1. Your business is too small to be attacked by hacker
Nothing could be further from the truth. We are used to hearing of big companies getting breached for big dollars. The truth is, small businesses made up over half of all the breaches in 2018. Why? Simply put, most small businesses don’t have the resources to fortify their networks, so the hackers will target the networks that are easier to get into first.
2. Strong passwords are enough to keep your business safe
While having a strong password is much better than a default or no password, having multifactor authentication is even better. Passwords can be hacked or stolen, but having the multifactor authentication adds an extra layer of security. Sometimes that is all that’s needed to make a hacker decide to move onto the next target. Check out our previous blog to learn how multifactor could have saved Voova from a breach.
3. Antivirus software will keep your company completely safe
Again, while it is very important, it can’t stop all cyber attacks. Antivirus software can’t protect you from a social engineering attempt where all they need you to do is give away sensitive information. And if your antivirus software isn’t up-to-date, it may not keep the latest malware from infecting your systems.

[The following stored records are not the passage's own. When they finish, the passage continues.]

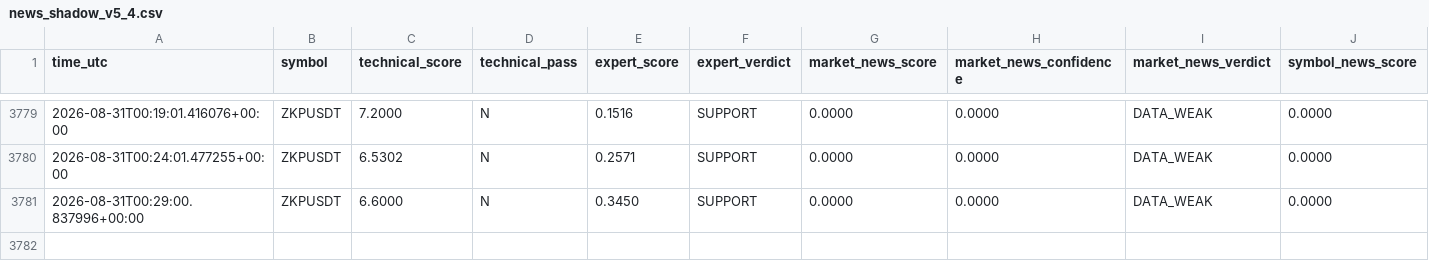
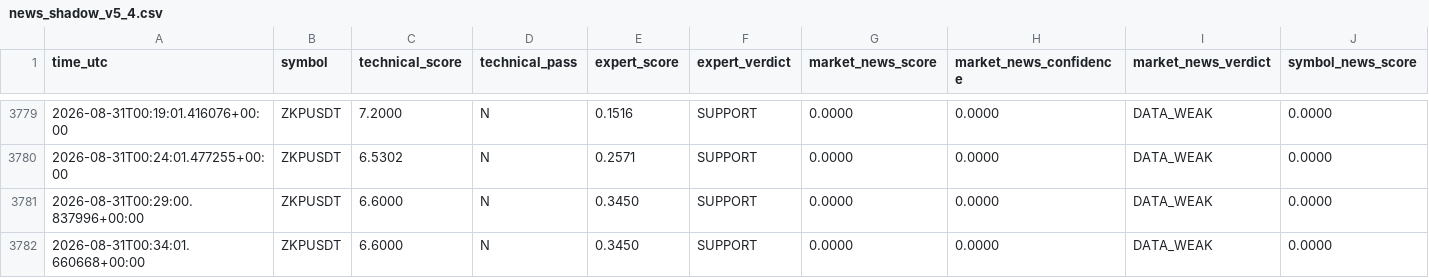
Before and after one commit to mrmatinbolandnazar-web/crypto-paper-bot, a CSV file: vps_reports/news_shadow_v5_4.csv, drawn as a sheet; only a part is shown, gaps mark what is left out; rows hold the shown columns only; the diff names each change by its address in the sheet, - before the commit and + after, or states it on an @@ line.

```diff
--- a/vps_reports/news_shadow_v5_4.csv
+++ b/vps_reports/news_shadow_v5_4.csv
+row 3782: 2026-08-31T00:34:01.660668+00:00 | ZKPUSDT | 6.6000 | N | 0.3450 | SUPPORT | 0.0000 | 0.0000 | DATA_WEAK | 0.0000
```
Also changed, not shown: vps_reports/crowd_psychology_v5_5.csv, 8 other files.
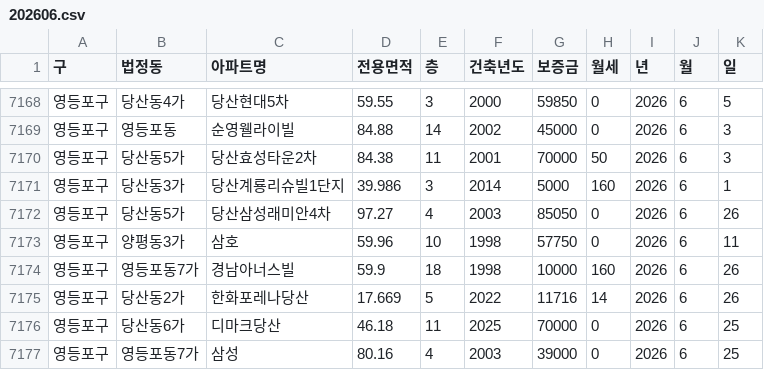
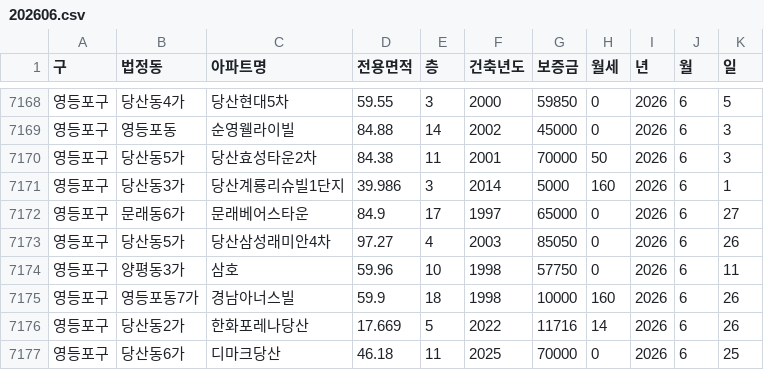
Before and after one commit to sean794/Real-Estate, a CSV file: data/apt_rent/202606.csv, drawn as a sheet; only a part is shown, gaps mark what is left out; the shorter side is filled out with more unchanged rows.

```diff
--- a/data/apt_rent/202606.csv
+++ b/data/apt_rent/202606.csv
@@ -7171,2 +7171,3 @@
 영등포구,당산동3가,당산계룡리슈빌1단지,39.986,3,2014,5000,160,2026,6,1
+영등포구,문래동6가,문래베어스타운,84.9,17,1997,65000,0,2026,6,27
 영등포구,당산동5가,당산삼성래미안4차,97.27,4,2003,85050,0,2026,6,26
```
Also changed, not shown: data/apt_trade/202604.csv, data/apt_trade/202605.csv, 3 other files.
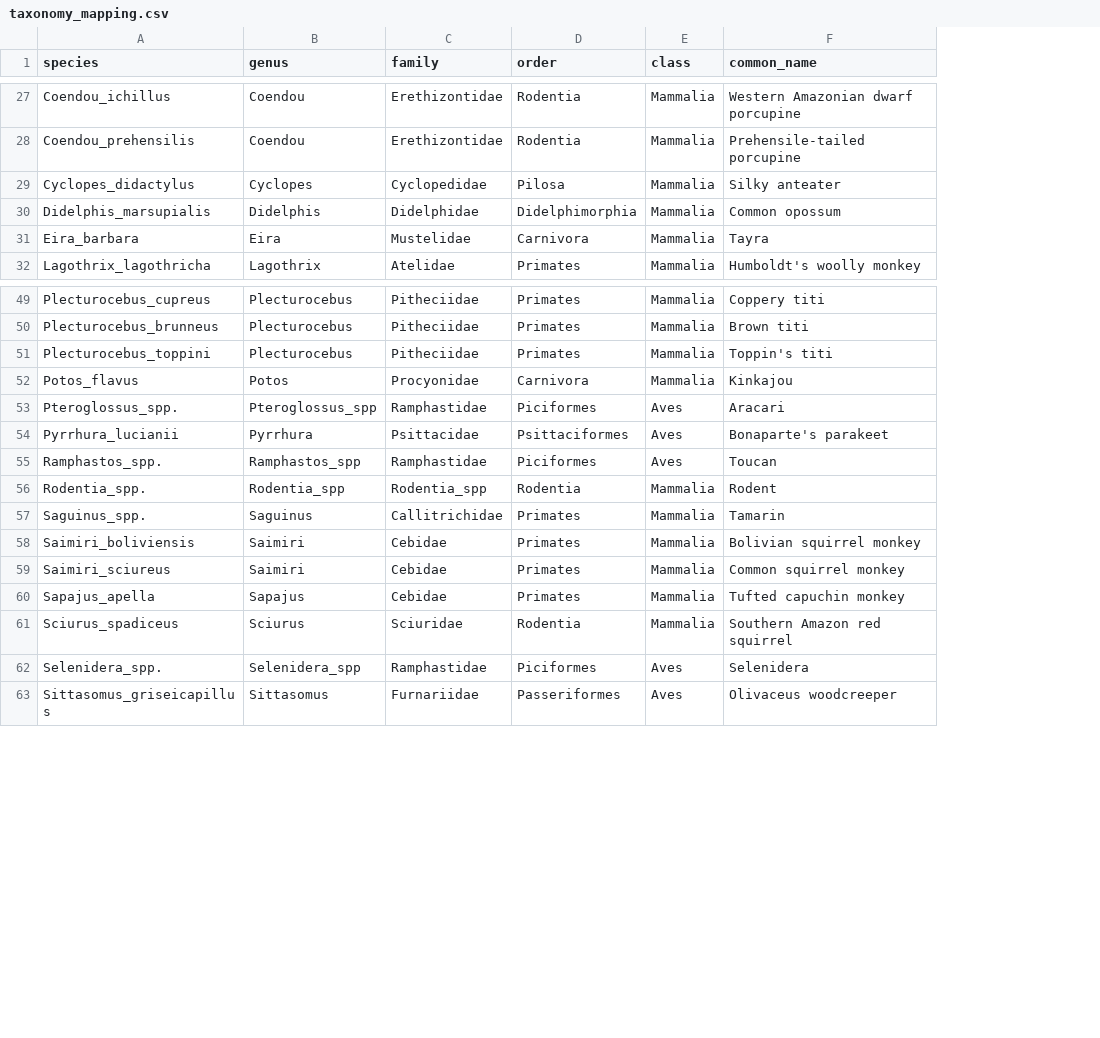
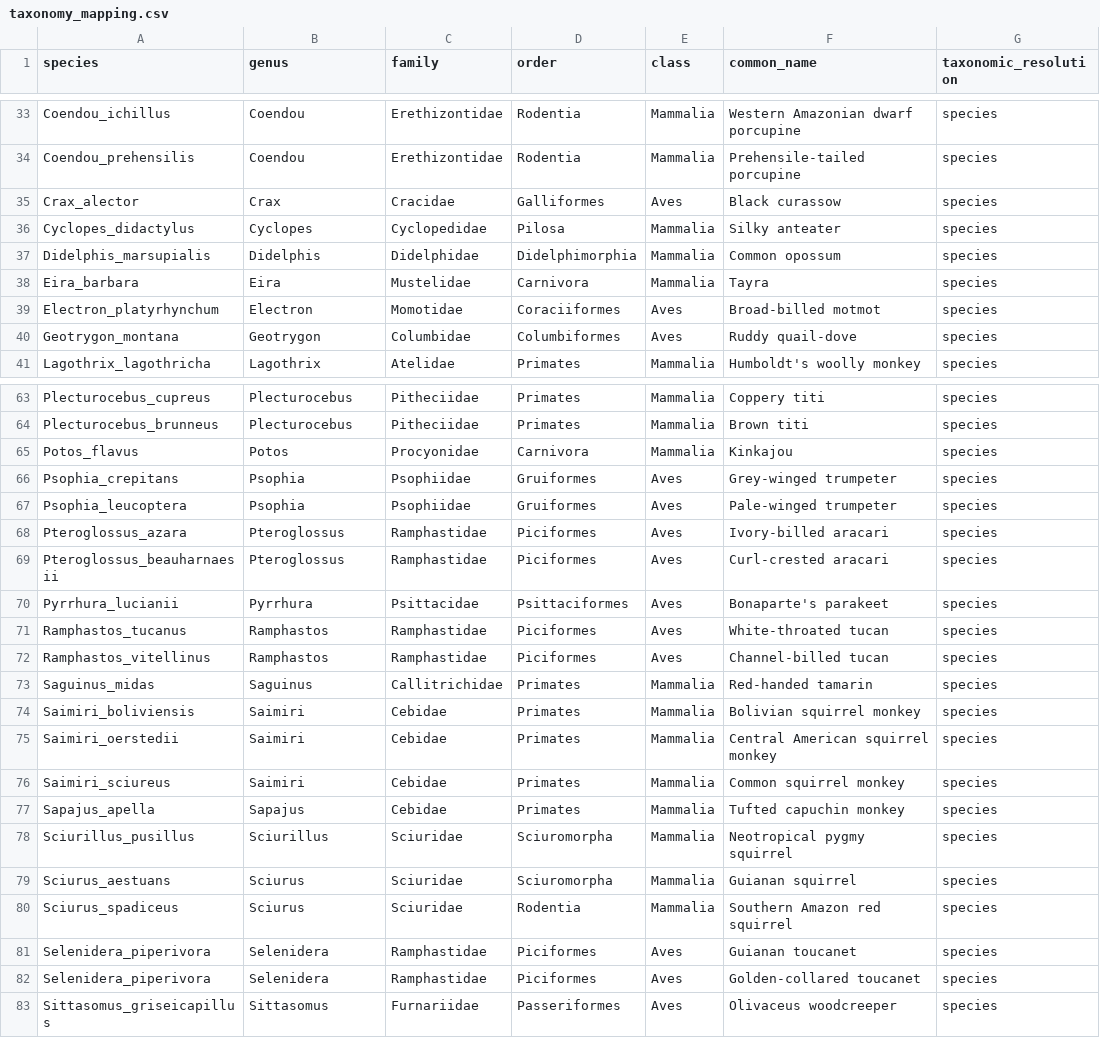
Before and after one commit to andrewzamp/TropiCam-AI, a CSV file: taxonomy/taxonomy_mapping.csv, drawn as a sheet; only a part is shown, gaps mark what is left out; removed rows and columns are numbered as before the commit, all else as after; the diff covers the shown part only; the diff names each change by its address in the sheet, - before the commit and + after, or states it on an @@ line.

Commit message:
Update taxonomy_mapping.csv

```diff
--- a/taxonomy/taxonomy_mapping.csv
+++ b/taxonomy/taxonomy_mapping.csv
+column G (taxonomic_resolution), rows 33-34: species | species; rows 36-38: all species; row 41: species; rows 63-65: all species; row 68: species; rows 70-71: species | species; rows 73-74: species | species; rows 76-77: species | species; row 80: species; rows 82-83: species | species
+row 35: Crax_alector | Crax | Cracidae | Galliformes | Aves | Black curassow | species
+row 39: Electron_platyrhynchum | Electron | Momotidae | Coraciiformes | Aves | Broad-billed motmot | species
+row 40: Geotrygon_montana | Geotrygon | Columbidae | Columbiformes | Aves | Ruddy quail-dove | species
-row 51: Plecturocebus_toppini | Plecturocebus | Pitheciidae | Primates | Mammalia | Toppin's titi
+row 66: Psophia_crepitans | Psophia | Psophiidae | Gruiformes | Aves | Grey-winged trumpeter | species
+row 67: Psophia_leucoptera | Psophia | Psophiidae | Gruiformes | Aves | Pale-winged trumpeter | species
-A68 (species): Pteroglossus_spp.
+A68 (species): Pteroglossus_azara
-B68 (genus): Pteroglossus_spp
+B68 (genus): Pteroglossus
-F68 (common_name): Aracari
+F68 (common_name): Ivory-billed aracari
+row 69: Pteroglossus_beauharnaesii | Pteroglossus | Ramphastidae | Piciformes | Aves | Curl-crested aracari | species
-A71 (species): Ramphastos_spp.
+A71 (species): Ramphastos_tucanus
-B71 (genus): Ramphastos_spp
+B71 (genus): Ramphastos
-F71 (common_name): Toucan
+F71 (common_name): White-throated tucan
-row 56: Rodentia_spp. | Rodentia_spp | Rodentia_spp | Rodentia | Mammalia | Rodent
+row 72: Ramphastos_vitellinus | Ramphastos | Ramphastidae | Piciformes | Aves | Channel-billed tucan | species
-A73 (species): Saguinus_spp.
+A73 (species): Saguinus_midas
-F73 (common_name): Tamarin
+F73 (common_name): Red-handed tamarin
+row 75: Saimiri_oerstedii | Saimiri | Cebidae | Primates | Mammalia | Central American squirrel monkey | species
+row 78: Sciurillus_pusillus | Sciurillus | Sciuridae | Sciuromorpha | Mammalia | Neotropical pygmy squirrel | species
+row 79: Sciurus_aestuans | Sciurus | Sciuridae | Sciuromorpha | Mammalia | Guianan squirrel | species
+row 81: Selenidera_piperivora | Selenidera | Ramphastidae | Piciformes | Aves | Guianan toucanet | species
-A82 (species): Selenidera_spp.
+A82 (species): Selenidera_piperivora
-B82 (genus): Selenidera_spp
+B82 (genus): Selenidera
-F82 (common_name): Selenidera
+F82 (common_name): Golden-collared toucanet
```
Also changed, not shown: 12 added rows, 1 removed row and 2 edited cells elsewhere in this file.
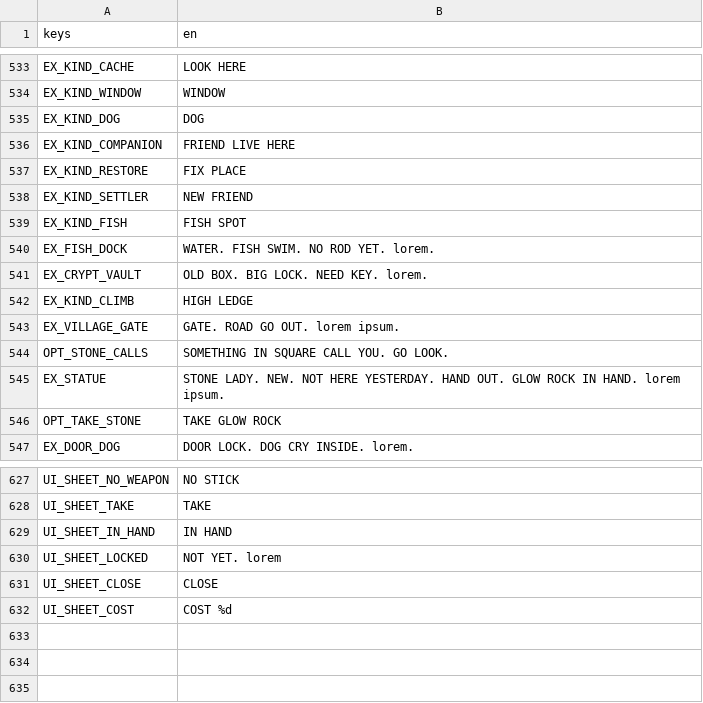
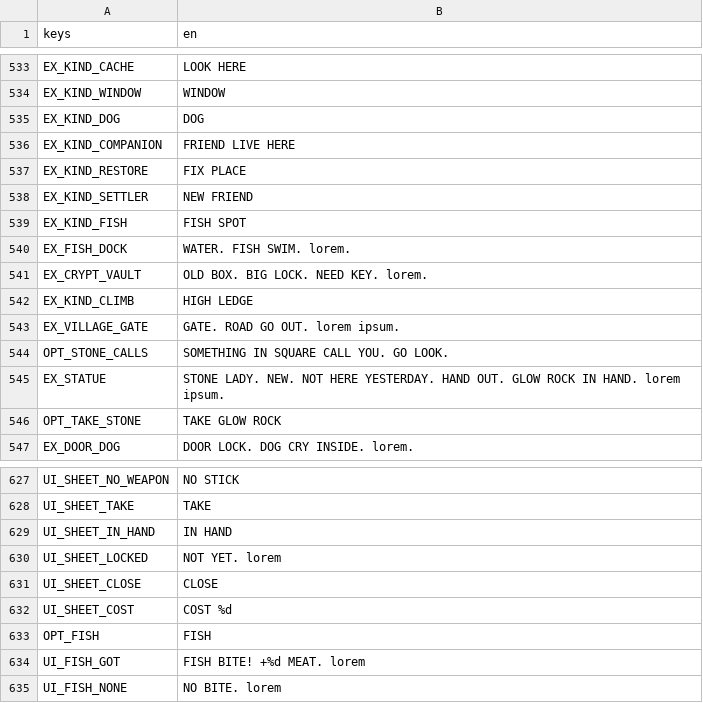
Before and after one commit to BrandonSigil/lodestone, a CSV file: game/text/placeholder.csv, drawn as a sheet; only a part is shown, gaps mark what is left out.

```diff
--- a/game/text/placeholder.csv
+++ b/game/text/placeholder.csv
@@ -539,3 +539,3 @@ EX_KIND_SETTLER,NEW FRIEND
 EX_KIND_FISH,FISH SPOT
-EX_FISH_DOCK,WATER. FISH SWIM. NO ROD YET. lorem.
+EX_FISH_DOCK,WATER. FISH SWIM. lorem.
 EX_CRYPT_VAULT,OLD BOX. BIG LOCK. NEED KEY. lorem.
@@ -632 +632,4 @@ UI_SHEET_CLOSE,CLOSE
 UI_SHEET_COST,COST %d
+OPT_FISH,FISH
+UI_FISH_GOT,FISH BITE! +%d MEAT. lorem
+UI_FISH_NONE,NO BITE. lorem
```
Also changed, not shown: game/data/explore_events.csv, 5 other files.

4. If the Wi-Fi has a password, then it is secure
The reality is any public Wi-Fi can be compromised. When using public Wi-Fi, ensure you are using a VPN first to keep data safe. If that’s not possible, avoid doing anything that requires confidentiality on public Wi-Fi. Even better, avoid public Wi-Fi for business altogether.
5. Cyber security threats are only external
Nothing could be further from the truth. One of the biggest breaches in Canada in 2019 happened at Desjardins when an employee started selling customer data. While Verizon’s Data Breach Investigation Report shows 28% of all attacks perpetrated by insiders, note that not all of these insiders were malicious. Some cases were just human error (opened a phishing email). Providing employee education on cyber security, called cyber awareness training, can help reduce some of these “insider threats”.
6. Annual employee security awareness training is enough
How good are you at something you only practice once a year? For employees to better recognize phishing and social engineering attacks, regular on-going training is a must!
7. You’ll know right away if you are hacked
Some forms of malware today are designed to hide in a network for a long time undetected before the “payload” is released. According to the Verizon study, 68% of breaches took months or longer to discover. Even worse, once discovered, it can also take a long time before systems are patched, viruses are contained, and everything is up and running normally.
8. Cyber Security is solely the IT department’s responsibility
That’s a lot of responsibility to put on the IT department’s shoulders. Every staff member needs to be trained on cyber security best practices, so they don’t fall for phishing campaigns. The IT department can’t and shouldn’t be held responsible for what other employees do at their desks. Everyone in the organization needs to be aware of the following mantra “cyber security is everyone’s responsibility.”
Need help busting any of these myths? Check out Uzado’s services and contact us today.